Well, it looks like this blog has to continue with its “All ESG, All the Time” format for at least another day. The latest event that’s preventing me from taking my preferred approach & blogging about literally any other topic is yesterday’s announcement from Acting SEC Chair Allison Herren Lee that the agency is soliciting public comment on climate change disclosure.
The announcement identifies 15 specific climate disclosure-related questions on which the SEC would like public input. These range from the fairly mundane (What are the advantages & disadvantages of rules that incorporate or draw on existing frameworks?) to the downright hair-raising (How should the SEC’s rules address climate change disclosure by private companies?).
The final question notes that the Staff is evaluating a range of ESG disclosure issues & asks if climate-related requirements should be one component of a broader ESG disclosure framework. That’s a good segue into the speech that Acting Chair Lee also gave yesterday at the Center for American Progress, in which she outlined her views on the SEC’s climate change & ESG agenda. In case you haven’t already figured it out, this excerpt indicates that the SEC is going to be a very different place than it has been over the past several years:
Human capital, human rights, climate change – these issues are fundamental to our markets, and investors want to and can help drive sustainable solutions on these issues.
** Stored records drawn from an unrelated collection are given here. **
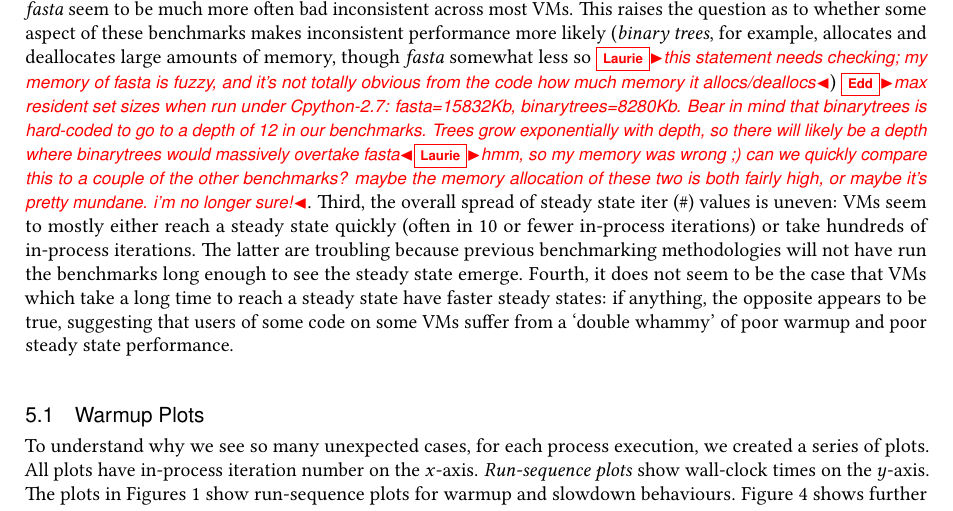
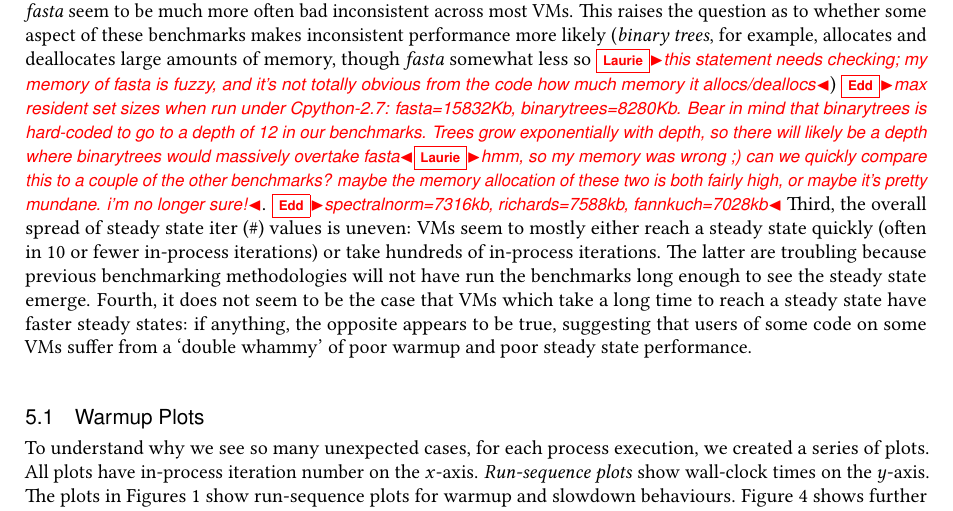
Before and after one commit to softdevteam/warmup_paper, a LaTeX paper (warmup.tex): part of page 14 of 33, cut so that both start at the same text. Compiled offline with pdfLaTeX.

Commit message:
Add some more resident set sizes for Laurie to mull over.

```diff
--- a/warmup.tex
+++ b/warmup.tex
@@ -1123,6 +1123,7 @@ large amounts of memory, though \fasta somewhat less so \laurie{this statement n
 binarytrees=8280Kb. Bear in mind that binarytrees is hard-coded to go to a
 depth of 12 in our benchmarks. Trees grow exponentially with depth, so there
 will likely be a depth where binarytrees would massively overtake fasta}\laurie{hmm, so my memory was wrong ;) can we quickly compare this to a couple of the other benchmarks? maybe the memory allocation of these two is both fairly high, or maybe it's pretty mundane. i'm no longer sure!}.
+\edd{spectralnorm=7316kb, richards=7588kb, fannkuch=7028kb}
 Third, the overall spread of steady state iter (\#) values is uneven: VMs seem
 to mostly either reach a steady state quickly (often in 10 or fewer in-process
 iterations) or take hundreds of in-process iterations. The latter are troubling
```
We see that unmistakably in shifts in capital toward ESG investing, we see it in investor demands for disclosure on these issues, we see it increasingly reflected on corporate proxy ballots, and we see it in corporate recognition that consumers and investors alike are watching corporate responses to these issues more closely than ever.
That’s why climate and ESG are front and center for the SEC. We understand these issues are key to investors – and therefore key to our core mission.
While climate change & ESG may be front and center, Acting Chair Lee indicated that they aren’t the only items on the agenda. Others include potentially undoing last year’s changes to the shareholder proposal process, revisiting the SEC’s guidance on proxy voting by investment advisors and finalizing a universal proxy rule.
Non-GAAP: Companies Aren’t Pushing the “EBITDAC” Envelope
Throughout the pandemic, we’ve been keeping an eye on how companies have been reporting the financial impact of Covid-19. Early on, some companies were disclosing non-GAAP adjusted EBITDA that reflected pandemic-related expenses, such as PPE and other safety-related expenses and high comp for on-site employees.
This adjusted EBITDA presentation was derisively called “EBITDAC” by its critics. Last fall, the WSJ questioned how long companies could continue to characterize additional expenses like these as one-time charges justifying an “adjusted EBITDA” presentation. According to this CFO Dive article, it looks like companies are backing away from this approach in their Q4 disclosures:
Few companies are reporting adjustments to earnings before interest, taxes, depreciation and amortization (EBITDA) to account for COVID-19-related costs at this late stage of the pandemic. Some analysts say that’s not a bad thing. Adjustments to EBITDA, a non-GAAP performance measure, are intended to account for one-time events. The idea is to show that, but for these unique circumstances, the company’s sustained performance would show a different result.
In the first few quarters after the pandemic’s start, some companies were reporting adjusted EBITDA to account for purchases of personal protective equipment (PPE), higher pay to on-site employees and operational restructuring. Uber, for example, increased its adjusted EBITDA by $19 million in March to account for assistance payments to its drivers. Iron Mountain, an information management and storage company, included almost $10 million in expenses for PPE, plexiglass shields and facility cleaning in its second quarter financial results.
The article cites a Bass Berry blog which said that only 16% of large, public companies made COVID-related adjustments at the end of 2020. The blog says that most of the companies that presented adjusted EBITDA dumped the charges into a single “Covid-19 related charges” line item, but that 37% provided more granular detail on the nature of the charges.
“Technoking” & “Master of Coin”? Elon Strikes Again
Not too long ago, Tesla went through three General Counsels in a single year. My guess is that you need look no further than the Item 8.01 Form 8-K that Tesla filed yesterday if you want to know why the company finds it so hard to hang on to senior lawyers. Yesterday’s filing announced the following:
Effective as of March 15, 2021, the titles of Elon Musk and Zach Kirkhorn have changed to Technoking of Tesla and Master of Coin, respectively. Elon and Zach will also maintain their respective positions as Chief Executive Officer and Chief Financial Officer.
Ha Ha! Oh, that Elon – what a jokester! I’m not sure the Tesla board is laughing though, particularly since they were just sued again in Delaware for allegedly allowing Elon to continue to engage in “erratic” tweets that the plaintiffs contend violate the terms of the company’s settlement with the SEC.
One wit wondered via tweet if the 8-K filing also disclosed that the GC’s title had been changed to “He Who Sits In The Revolving Door Of Saying ‘No’ And Creating Forms?”
– John Jenkins